━━━━━ Dataset
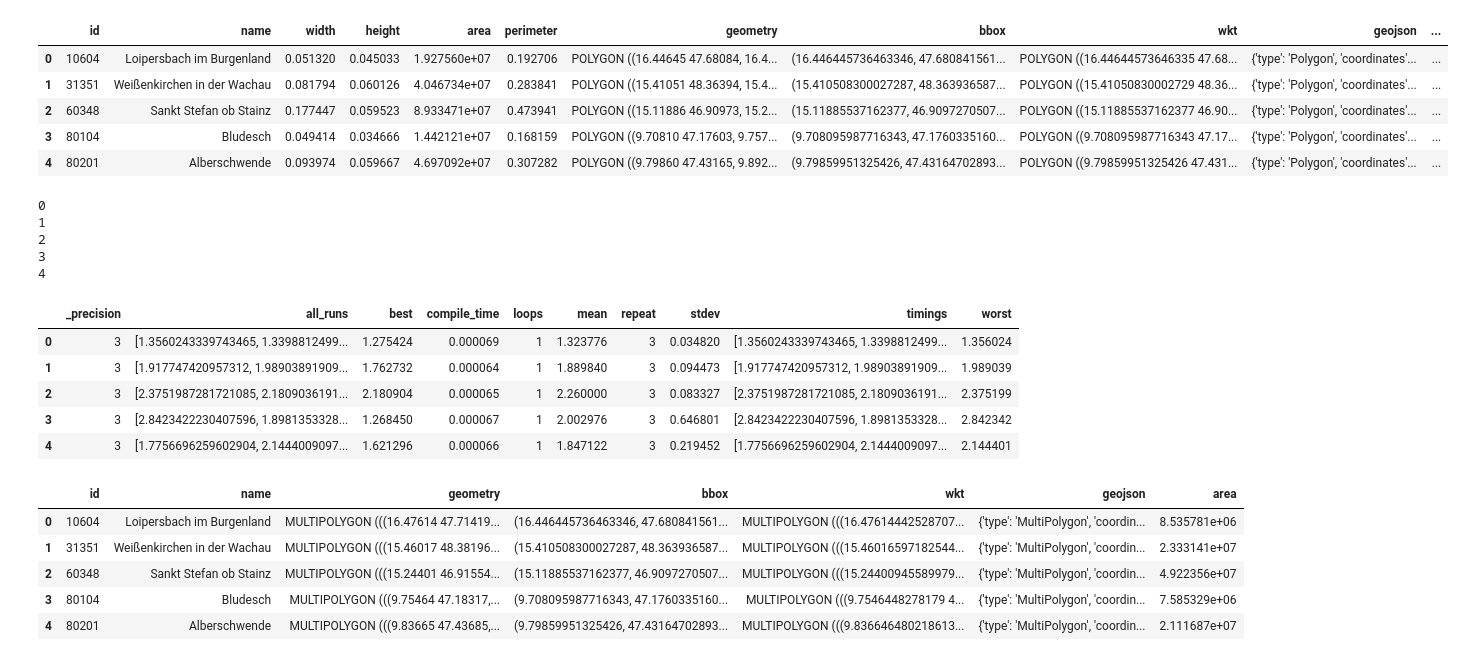
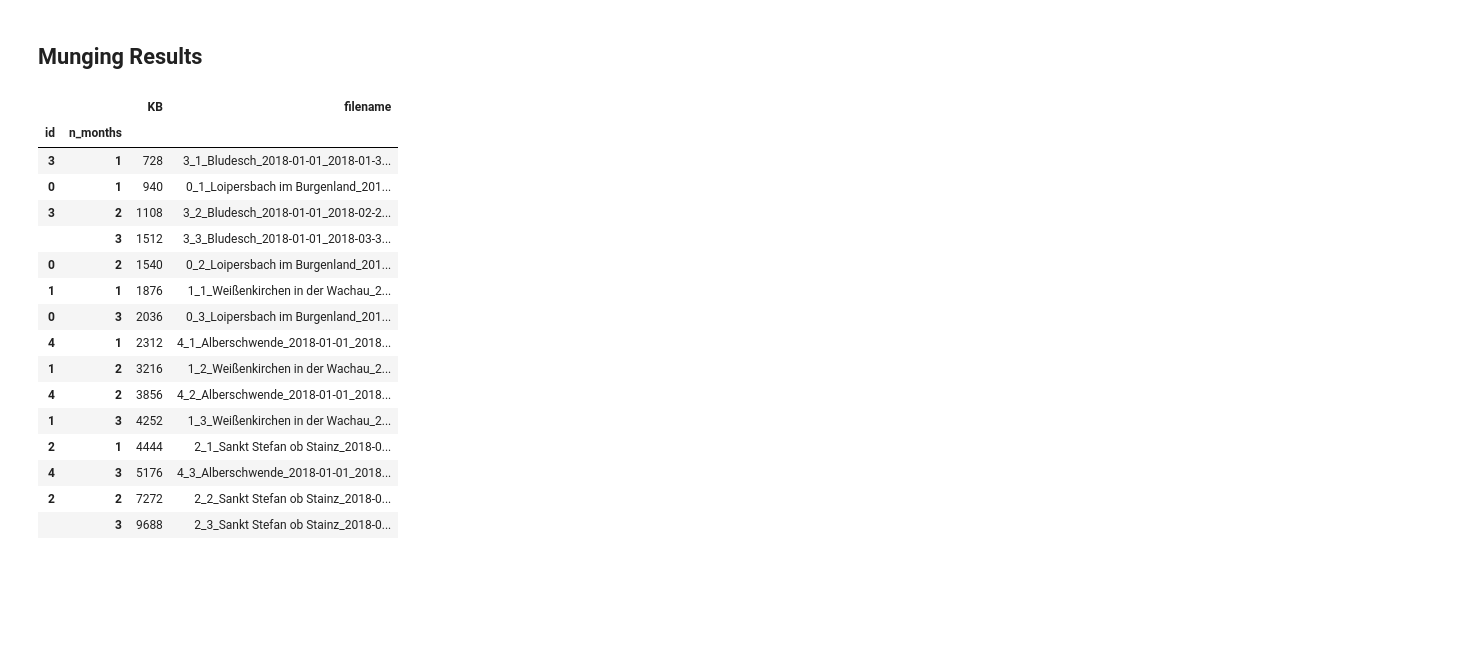
Before and after one commit to StefanBrand/masterdatacube, a Jupyter notebook: mdc_experiment.ipynb, the cells around one changed output. Saved outputs shown, nothing was run; the diff lists cells and outputs as text; code cells hidden in the pictures; blank space fills up the shorter version.

Commit message:
Implement multiple time ranges

```diff
--- a/mdc_experiment.ipynb
+++ b/mdc_experiment.ipynb
@@ -13,3 +17,7 @@ import geopandas as gpd
 import pandas as pd
 import numpy as np
 import statsmodels.api as sm
+
+request_collector = Observers.request_dumper()
+end_dates = ['2018-01-31', '2018-02-28', '2018-03-31']
+ic = ['id', 'n_months'] # index columns
@@ -98,49 +109,33 @@ Received chunk (2, 0, 0) for band B04: took 696.84 ms
+# %% [markdown]
+## Munging Results
 # %%
 # Build disk usage dataframe
 dudf = pd.DataFrame([du.split('\t') for du in disk_usage], columns=["KB", "filename"])
-dudf['Index'] = dudf['filename'].apply(lambda fn: fn.split('_')[0])
+dudf['KB'] = pd.to_numeric(dudf['KB'])
+dudf[ic[0]], dudf[ic[1]] = list(zip(*dudf['filename'].apply(lambda fn: fn.split('_')[:2])))
 
 # Make sure that orginal index is used
-dudf = dudf.drop_duplicates(subset='Index')
-dudf = dudf.set_index('Index')
-dudf.index = dudf.index.map(int)
+dudf = dudf.drop_duplicates(subset=ic)
+dudf[ic] = dudf[ic].apply(pd.to_numeric)
+dudf = dudf.set_index(ic)
 
-# Append disk usage to gdf
-gdf['diskusage'] = dudf['KB']
-gdf
+assert len(dudf) == len(gdf)*len(end_dates), 'DataFrame sizes do not match'
+dudf
 # %% [output]
-|  | id | name | width | height | area | perimeter | geometry | bbox | wkt | geojson | ... |
-| 0 | 10604 | Loipersbach im Burgenland | 0.051320 | 0.045033 | 1.927560e+07 | 0.192706 | POLYGON ((16.44645 47.68084, 16.4... | (16.446445736463346, 47.680841561... | POLYGON ((16.44644573646335 47.68... | {'type': 'Polygon', 'coordinates'... | ... |
-| 1 | 31351 | Weißenkirchen in der Wachau | 0.081794 | 0.060126 | 4.046734e+07 | 0.283841 | POLYGON ((15.41051 48.36394, 15.4... | (15.410508300027287, 48.363936587... | POLYGON ((15.41050830002729 48.36... | {'type': 'Polygon', 'coordinates'... | ... |
-| 2 | 60348 | Sankt Stefan ob Stainz | 0.177447 | 0.059523 | 8.933471e+07 | 0.473941 | POLYGON ((15.11886 46.90973, 15.2... | (15.11885537162377, 46.9097270507... | POLYGON ((15.11885537162377 46.90... | {'type': 'Polygon', 'coordinates'... | ... |
-| 3 | 80104 | Bludesch | 0.049414 | 0.034666 | 1.442121e+07 | 0.168159 | POLYGON ((9.70810 47.17603, 9.757... | (9.708095987716343, 47.1760335160... | POLYGON ((9.708095987716343 47.17... | {'type': 'Polygon', 'coordinates'... | ... |
-| 4 | 80201 | Alberschwende | 0.093974 | 0.059667 | 4.697092e+07 | 0.307282 | POLYGON ((9.79860 47.43165, 9.892... | (9.79859951325426, 47.43164702893... | POLYGON ((9.79859951325426 47.431... | {'type': 'Polygon', 'coordinates'... | ... |
+|  |  | KB | filename |
+| id | n_months |  |  |
+| 3 | 1 | 728 | 3_1_Bludesch_2018-01-01_2018-01-3... |
+| 0 | 1 | 940 | 0_1_Loipersbach im Burgenland_201... |
+| 3 | 2 | 1108 | 3_2_Bludesch_2018-01-01_2018-02-2... |
+|  | 3 | 1512 | 3_3_Bludesch_2018-01-01_2018-03-3... |
+| 0 | 2 | 1540 | 0_2_Loipersbach im Burgenland_201... |
+| 1 | 1 | 1876 | 1_1_Weißenkirchen in der Wachau_2... |
+| 0 | 3 | 2036 | 0_3_Loipersbach im Burgenland_201... |
+| 4 | 1 | 2312 | 4_1_Alberschwende_2018-01-01_2018... |
+| 1 | 2 | 3216 | 1_2_Weißenkirchen in der Wachau_2... |
+| 4 | 2 | 3856 | 4_2_Alberschwende_2018-01-01_2018... |
+| 1 | 3 | 4252 | 1_3_Weißenkirchen in der Wachau_2... |
+| 2 | 1 | 4444 | 2_1_Sankt Stefan ob Stainz_2018-0... |
+| 4 | 3 | 5176 | 4_3_Alberschwende_2018-01-01_2018... |
+| 2 | 2 | 7272 | 2_2_Sankt Stefan ob Stainz_2018-0... |
+|  | 3 | 9688 | 2_3_Sankt Stefan ob Stainz_2018-0... |
-# %%
-gdf['bbox'] = gdf.bounds.apply(tuple, axis=1)
-gdf['wkt'] = gdf.apply(lambda f: f.geometry.wkt, axis=1)
-for feat in gdf.drop('geometry', axis=1).itertuples():
-    print(feat.Index)
-# %% [output]
-0
-1
-2
-3
-4
-# %%
-pd.DataFrame(times)
-# %% [output]
-|  | _precision | all_runs | best | compile_time | loops | mean | repeat | stdev | timings | worst |
-| 0 | 3 | [1.3560243339743465, 1.3398812499... | 1.275424 | 0.000069 | 1 | 1.323776 | 3 | 0.034820 | [1.3560243339743465, 1.3398812499... | 1.356024 |
-| 1 | 3 | [1.917747420957312, 1.98903891909... | 1.762732 | 0.000064 | 1 | 1.889840 | 3 | 0.094473 | [1.917747420957312, 1.98903891909... | 1.989039 |
-| 2 | 3 | [2.3751987281721085, 2.1809036191... | 2.180904 | 0.000065 | 1 | 2.260000 | 3 | 0.083327 | [2.3751987281721085, 2.1809036191... | 2.375199 |
-| 3 | 3 | [2.8423422230407596, 1.8981353328... | 1.268450 | 0.000067 | 1 | 2.002976 | 3 | 0.646801 | [2.8423422230407596, 1.8981353328... | 2.842342 |
-| 4 | 3 | [1.7756696259602904, 2.1444009097... | 1.621296 | 0.000066 | 1 | 1.847122 | 3 | 0.219452 | [1.7756696259602904, 2.1444009097... | 2.144401 |
-# %%
-gdf
-# %% [output]
-|  | id | name | geometry | bbox | wkt | geojson | area |
-| 0 | 10604 | Loipersbach im Burgenland | MULTIPOLYGON (((16.47614 47.71419... | (16.446445736463346, 47.680841561... | MULTIPOLYGON (((16.47614442528707... | {'type': 'MultiPolygon', 'coordin... | 8.535781e+06 |
-| 1 | 31351 | Weißenkirchen in der Wachau | MULTIPOLYGON (((15.46017 48.38196... | (15.410508300027287, 48.363936587... | MULTIPOLYGON (((15.46016597182544... | {'type': 'MultiPolygon', 'coordin... | 2.333141e+07 |
-| 2 | 60348 | Sankt Stefan ob Stainz | MULTIPOLYGON (((15.24401 46.91554... | (15.11885537162377, 46.9097270507... | MULTIPOLYGON (((15.24400945589979... | {'type': 'MultiPolygon', 'coordin... | 4.922356e+07 |
-| 3 | 80104 | Bludesch | MULTIPOLYGON (((9.75464 47.18317,... | (9.708095987716343, 47.1760335160... | MULTIPOLYGON (((9.7546448278179 4... | {'type': 'MultiPolygon', 'coordin... | 7.585329e+06 |
-| 4 | 80201 | Alberschwende | MULTIPOLYGON (((9.83665 47.43685,... | (9.79859951325426, 47.43164702893... | MULTIPOLYGON (((9.836646480218613... | {'type': 'MultiPolygon', 'coordin... | 2.111687e+07 |
```
Also changed, not shown: parts of 15 cells of this notebook.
━━━━━━━━━━
What you need to do.
How many lines of the records contain "split"? Answer with the number only.

Reply to the exercise.
3